Exercise prompt:
Go through the material under this sentence. Return every line holding "additional".

Data extract:
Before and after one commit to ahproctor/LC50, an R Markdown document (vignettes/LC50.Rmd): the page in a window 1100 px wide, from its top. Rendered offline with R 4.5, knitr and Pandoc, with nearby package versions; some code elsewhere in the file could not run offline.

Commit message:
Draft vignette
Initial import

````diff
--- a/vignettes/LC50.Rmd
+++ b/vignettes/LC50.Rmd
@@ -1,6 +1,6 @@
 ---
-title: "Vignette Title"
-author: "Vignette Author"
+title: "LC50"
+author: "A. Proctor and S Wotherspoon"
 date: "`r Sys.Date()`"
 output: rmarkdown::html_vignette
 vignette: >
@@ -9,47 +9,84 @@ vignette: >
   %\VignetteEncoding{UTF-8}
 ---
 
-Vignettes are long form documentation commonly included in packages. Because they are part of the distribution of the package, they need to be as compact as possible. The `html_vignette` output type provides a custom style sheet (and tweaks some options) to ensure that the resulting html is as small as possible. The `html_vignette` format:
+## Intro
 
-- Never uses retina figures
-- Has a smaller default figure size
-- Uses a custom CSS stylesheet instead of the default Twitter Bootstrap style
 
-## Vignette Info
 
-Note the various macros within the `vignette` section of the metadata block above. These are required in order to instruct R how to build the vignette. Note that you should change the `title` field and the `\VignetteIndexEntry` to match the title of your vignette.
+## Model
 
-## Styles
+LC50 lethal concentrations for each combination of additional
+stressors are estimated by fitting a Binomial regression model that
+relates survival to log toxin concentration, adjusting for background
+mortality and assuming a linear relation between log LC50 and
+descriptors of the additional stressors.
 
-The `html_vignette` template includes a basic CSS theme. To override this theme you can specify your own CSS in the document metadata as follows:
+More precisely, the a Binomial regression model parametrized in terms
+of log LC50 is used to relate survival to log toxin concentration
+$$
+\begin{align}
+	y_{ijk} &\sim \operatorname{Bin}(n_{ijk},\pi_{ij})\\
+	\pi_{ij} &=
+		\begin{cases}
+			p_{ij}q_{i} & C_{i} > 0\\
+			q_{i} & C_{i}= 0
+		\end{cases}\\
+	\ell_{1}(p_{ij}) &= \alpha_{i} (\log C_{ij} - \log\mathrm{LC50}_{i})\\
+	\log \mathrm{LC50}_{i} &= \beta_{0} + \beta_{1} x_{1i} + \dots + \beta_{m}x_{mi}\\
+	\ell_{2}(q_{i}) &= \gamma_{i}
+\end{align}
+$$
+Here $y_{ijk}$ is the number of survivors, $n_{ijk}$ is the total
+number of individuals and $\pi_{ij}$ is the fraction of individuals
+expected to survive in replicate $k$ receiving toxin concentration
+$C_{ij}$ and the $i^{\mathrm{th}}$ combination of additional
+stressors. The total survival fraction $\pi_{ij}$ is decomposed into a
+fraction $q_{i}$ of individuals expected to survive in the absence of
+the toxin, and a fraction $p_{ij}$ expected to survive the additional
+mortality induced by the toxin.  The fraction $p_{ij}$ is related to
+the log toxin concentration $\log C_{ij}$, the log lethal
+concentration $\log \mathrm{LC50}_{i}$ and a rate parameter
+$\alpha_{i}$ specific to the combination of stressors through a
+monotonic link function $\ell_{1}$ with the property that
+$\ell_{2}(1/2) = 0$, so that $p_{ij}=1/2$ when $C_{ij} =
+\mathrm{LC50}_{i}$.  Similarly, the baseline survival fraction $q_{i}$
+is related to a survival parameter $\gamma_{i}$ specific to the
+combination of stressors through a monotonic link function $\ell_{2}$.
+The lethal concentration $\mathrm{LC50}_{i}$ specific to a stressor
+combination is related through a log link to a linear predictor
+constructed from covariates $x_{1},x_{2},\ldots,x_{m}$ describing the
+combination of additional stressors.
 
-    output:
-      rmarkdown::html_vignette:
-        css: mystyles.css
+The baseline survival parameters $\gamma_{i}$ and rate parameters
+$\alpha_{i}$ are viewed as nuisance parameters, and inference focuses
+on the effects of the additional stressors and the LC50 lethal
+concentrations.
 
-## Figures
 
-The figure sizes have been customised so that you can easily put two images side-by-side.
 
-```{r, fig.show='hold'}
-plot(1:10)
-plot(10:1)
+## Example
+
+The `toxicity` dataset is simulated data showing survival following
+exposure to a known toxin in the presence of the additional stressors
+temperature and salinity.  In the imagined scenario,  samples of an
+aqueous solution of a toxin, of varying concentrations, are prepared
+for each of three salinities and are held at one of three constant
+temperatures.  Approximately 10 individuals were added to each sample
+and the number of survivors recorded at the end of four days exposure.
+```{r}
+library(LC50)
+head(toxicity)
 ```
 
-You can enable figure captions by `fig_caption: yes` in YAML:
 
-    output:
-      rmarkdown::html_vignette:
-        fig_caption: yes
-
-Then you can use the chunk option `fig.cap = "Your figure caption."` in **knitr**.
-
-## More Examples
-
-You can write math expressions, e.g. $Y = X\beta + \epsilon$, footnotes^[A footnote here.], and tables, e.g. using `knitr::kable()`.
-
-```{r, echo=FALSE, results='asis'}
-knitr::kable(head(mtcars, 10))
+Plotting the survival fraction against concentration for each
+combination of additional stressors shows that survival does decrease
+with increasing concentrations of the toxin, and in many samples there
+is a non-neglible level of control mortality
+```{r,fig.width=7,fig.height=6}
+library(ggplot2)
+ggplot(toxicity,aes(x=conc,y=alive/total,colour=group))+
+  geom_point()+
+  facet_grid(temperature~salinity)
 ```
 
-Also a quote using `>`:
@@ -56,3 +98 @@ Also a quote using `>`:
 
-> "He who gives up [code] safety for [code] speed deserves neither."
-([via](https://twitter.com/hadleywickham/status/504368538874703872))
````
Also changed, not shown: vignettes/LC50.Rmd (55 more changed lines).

Written answer:
+LC50 lethal concentrations for each combination of additional
+descriptors of the additional stressors.
+$C_{ij}$ and the $i^{\mathrm{th}}$ combination of additional
+the toxin, and a fraction $p_{ij}$ expected to survive the additional
+combination of additional stressors.
+on the effects of the additional stressors and the LC50 lethal
+exposure to a known toxin in the presence of the additional stressors
+combination of additional stressors shows that survival does decrease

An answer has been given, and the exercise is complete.